PORTLAND — An organizational meeting for Rosemont residents interested in starting a neighborhood watch program will take place Tuesday, Jan. 25, at St. Ansgar Church, 515 Woodford St.
The 7 p.m. meeting in the church basement comes on the heels of a raucous community forum in December about what some people say is an increase in disorderly neighborhood residents.
Their complaints have focused mostly on two duplexes on Columbia Road, but some residents said there are problems in other parts of the neighborhood, too.
“This meeting is a great first step toward improving the safety of the Rosemont neighborhood and reducing crime,” Councilor Edward Suslovic said in a written statement. “When you organize the eyes and ears of a community, it not only allows the residents to feel safer and more in control of their neighborhood, but it also brings people together to form a more close-knit community.”
At the Dec. 15, 2010, meeting organized by Suslovic, residents complained about loud parties at 41-43 Columbia Road and about a halfway house for recovering alcoholics at 33-35 Columbia Road.
Officials inspected the properties after residents asked the city whether the homes were in compliance with local zoning rules.
According to a report from City Planning Director Penny St. Louis Littell, the duplex at 41-43 Columbia Road, which police said generated 28 complaints in 2010, is in compliance with zoning rules.
But the halfway house needs a conditional permit to operate at 33-35 Columbia Road.
However, Littell said the person leasing the property, Timothy Flanagan, only intends to stay until July 31, and neighborhood residents do not want the city to push him to obtain the permit, which would stay with the property after Flanagan leaves.
Flanagan was forced to temporarily relocate the Atlantic House facility to Columbia Road after a fire at the group’s regular home at 201 Congress St. Littell said Flanagan has building permits to renovate 201 Congress St.
At the meeting on Jan. 25, Officer Tim Farris will present residents with an assortment of options for starting a neighborhood crime watch, which could range from simply putting up signs to having residents conduct neighborhood patrols.
“There is no blueprint,” Farris said. “It’s really up to the neighborhood wants.”
Farris noted the success of neighborhood watch in Riverton Park, where each month police meet with residents and review each call for service.
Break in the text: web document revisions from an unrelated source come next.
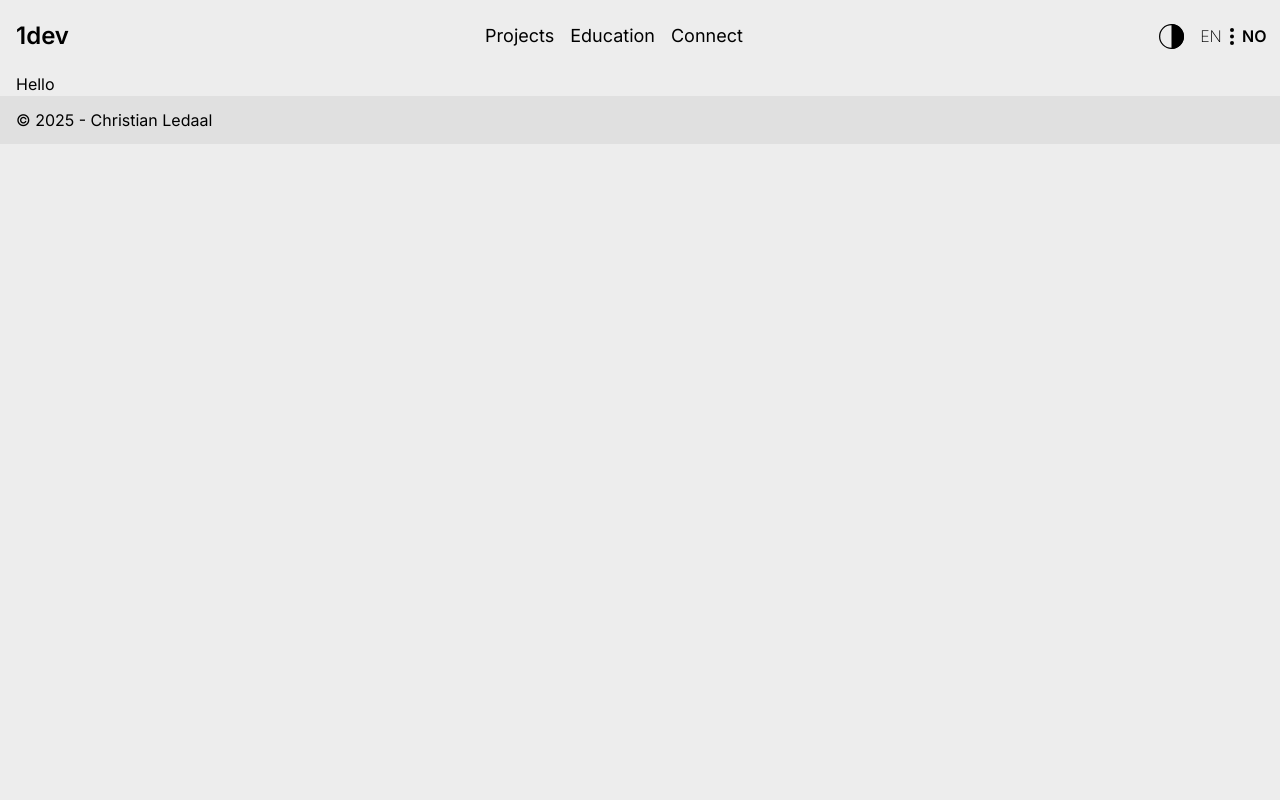
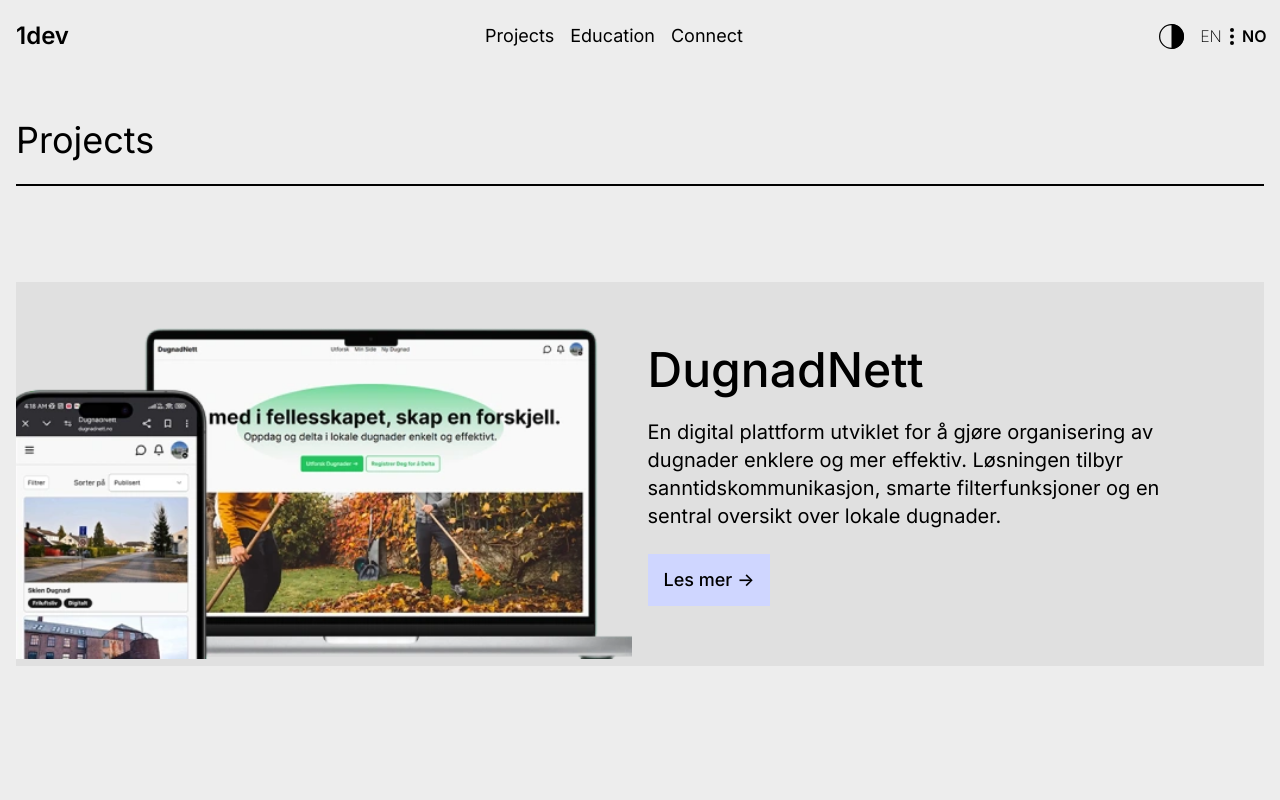
Before and after one commit to Zekima/my-portfolio, a Next.js app: page /en/projects in a window 1280 px wide. Shown: the top 800 px of the page. Built offline with nearby package versions, Linux system fonts and the light colour scheme; no server answers.

Commit message:
Add Translations for DugnadNett Project Page

```diff
--- a/app/[locale]/projects/dugnadnett/page.tsx
+++ b/app/[locale]/projects/dugnadnett/page.tsx
@@ -1,40 +1,32 @@
 import { Globe, Github } from "lucide-react"
+import { useTranslations } from "next-intl"
+import Link from "next/link"
 
-export default async function Page() {
+export default function Page() {
+    const t = useTranslations('Projects.DugnadNett')
     return (
-        <div className="pb-72 space-y-12">
+        <div className="pb-72 space-y-24 mt-12">
             <div className="w-full h-[400px] bg-primary clear-start flex justify-center">
                 <img src="/images/dugnadnett-1.png" alt="DugnadNett Mockup" className="object-contain" />
-
             </div>
             <div className="flex flex-col lg:flex-row gap-y-16 ">
                 <div className="space-y-4 lg:w-1/2">
                     <p className="text-6xl font-medium">DugnadNett</p>
-                    <p className="text-3xl">Bachelorprosjekt</p>
+                    <p className="text-3xl">{t("Subtitle")}</p>
                 </div>
-
-
-
                 <div className="lg:w-1/2 space-y-12">
-
-
-
                     <div className="space-y-2 font-medium">
-
                         <p className="text-2xl font-light">
-                            Dette prosjektet utviklet en digital plattform for å organisere dugnader, med sanntidskommunikasjon, filtrering og en sentral oversikt over lokale dugnader.
+                            {t('Description')}
                         </p>
-
-
                     </div>
-
                     <p className="font-medium  text-xl bg-secondary p-4 text-center">
-                        "Hvordan kan en webapplikasjon forbedre dugnadorganisering ved å overkomme begrensninger ved sosiale medier?"
+                        {t('Statement')}
                     </p>
 
                     <div className="space-y-2 font-medium">
                         <p className="text-2xl font-light">
-                            Gjennom prosjektet har jeg utviklet en dypere forståelse for kode og kommunikasjon i team, spesielt hvordan man effektivt kan diskutere og gi tilbakemeldinger på kode. Jeg har lært å uttrykke tekniske løsninger tydelig og motta konstruktiv kritikk, noe som har vært avgjørende for å forbedre kodekvaliteten og samarbeidet mellom gruppemedlemmer.
+                            {t('Reflection')}
                         </p>
                     </div>
 
@@ -44,15 +36,12 @@ export default async function Page() {
                     <div className="flex gap-4 pt-4 flex-wrap text-xl">
                         <div className="flex gap-2 underline items-center ">
                             <img src="/icons/pdf-icon.png" alt="PDF icon" width={24} />
-                            <p className="">DugnadNett.pdf</p>
+                            <Link href={"/files/DugnadNett.pdf"}>DugnadNett.pdf</Link>
                         </div>
-                        <div className="flex gap-2 items-center underline">
-                            <Globe width={28} />
-                            <p className="">www.dugnadnett.no</p>
-                        </div>
+
                         <div className="flex gap-2 items-center underline">
                             <Github width={28} />
-                            <p className="">Kildekode</p>
+                            <Link href={"https://github.com/Zekima/dugnadnett"} className="hover:bg-secondary">{t('SourceCode')}</Link>
                         </div>
 
                     </div>
--- a/app/[locale]/projects/page.tsx
+++ b/app/[locale]/projects/page.tsx
@@ -1,8 +1,9 @@
+import ProjectsSection from "@/components/Home/ProjectsSection";
 
 export default function ProjectPage(){
     return (
-        <div className="">
-            Hello
+        <div className="min-h-screen mt-12">
+            <ProjectsSection/>
         </div>
     )
 }
--- a/messages/en.json
+++ b/messages/en.json
@@ -36,5 +36,15 @@
         "Projects": "Projects",
         "Education": "Education",
         "Connect": "Connect"
+    },
+    "Projects": {
+        "DugnadNett": {
+            "Title": "DugnadNett",
+            "Subtitle": "Bachelor Project",
+            "Description": "This project developed a digital platform to organize volunteer work, with real-time communication, filtering, and a central overview of local volunteer activities.",
+            "Statement": "How can a web application improve volunteer organization by overcoming the limitations of social media?",
+            "Reflection": "Through the project, I have developed a deeper understanding of coding and team communication, especially how to effectively discuss and provide feedback on code. I have learned to express technical solutions clearly and receive constructive criticism, which has been crucial in improving code quality and collaboration between team members.",
+            "SourceCode": "Source Code"
+        }
     }
 }
--- a/messages/no.json
+++ b/messages/no.json
@@ -36,5 +36,15 @@
         "Projects": "Prosjekter",
         "Education": "Utdanning",
         "Connect": "Kontakt"
+    },
+    "Projects": {
+        "DugnadNett": {
+            "Title": "DugnadNett",
+            "Subtitle": "Bachelorprosjekt",
+            "Description": "Dette prosjektet utviklet en digital plattform for å organisere dugnader, med sanntidskommunikasjon, filtrering og en sentral oversikt over lokale dugnader.",
+            "Statement": "Hvordan kan en webapplikasjon forbedre dugnadorganisering ved å overkomme begrensninger ved sosiale medier?",
+            "Reflection": "Gjennom prosjektet har jeg utviklet en dypere forståelse for kode og kommunikasjon i team, spesielt hvordan man effektivt kan diskutere og gi tilbakemeldinger på kode. Jeg har lært å uttrykke tekniske løsninger tydelig og motta konstruktiv kritikk, noe som har vært avgjørende for å forbedre kodekvaliteten og samarbeidet mellom gruppemedlemmer.",
+            "SourceCode": "Kildekode"
+        }
     }
 }
```
Also changed, not shown: 1 other file (tests, documents, lock files or other folders).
In the process, Farris said the group was able to disprove the misconception about Riverton Park, which has produced fewer calls for service since the neighborhood watch program’s inception.
“People hear Riverton Park and they automatically assume it’s this rough neighborhood that isn’t safe to be in, and it isn’t a desirable neighborhood, when in fact that’s not true,” Farris said. “We can show that with recent crime data.”
Now, he said, police are using the neighborhood watch meetings to educate residents about a variety of topics, including ways to remove opportunities for criminals. For example, police will be talking with young girls in the Riverton Park neighborhood about Internet safety, after several girls were allegedly lured away from home by “some unsavory characters” online.
Farris said reviewing service calls gives residents a factual picture about what is actually happening in their neighborhood, rather than relying on rumors.
Police previously said that one alleged party house on Columbia Road only generated 28 service calls in 2010, only five of which were substantiated by police. But eight substantiated calls are needed in a 30-day period for the city to take enforcement action.
“The Rosemont area is actually pretty quiet compared to other neighborhoods,” he said.
Regardless of the type of neighborhood watch program the Rosemont residents decide to use, Farris education and communication are the most important outcomes.
“We try to develop the leadership within the actual neighborhood,” he said. “Our big thing is that communication piece – giving them the tools to be successful. Obviously, those folks are there 24/7, (but) law enforcement, we’re in and out of the area all the time.”
Randy Billings can be reached at 781-3661 ext. 100 or firstname.lastname@example.org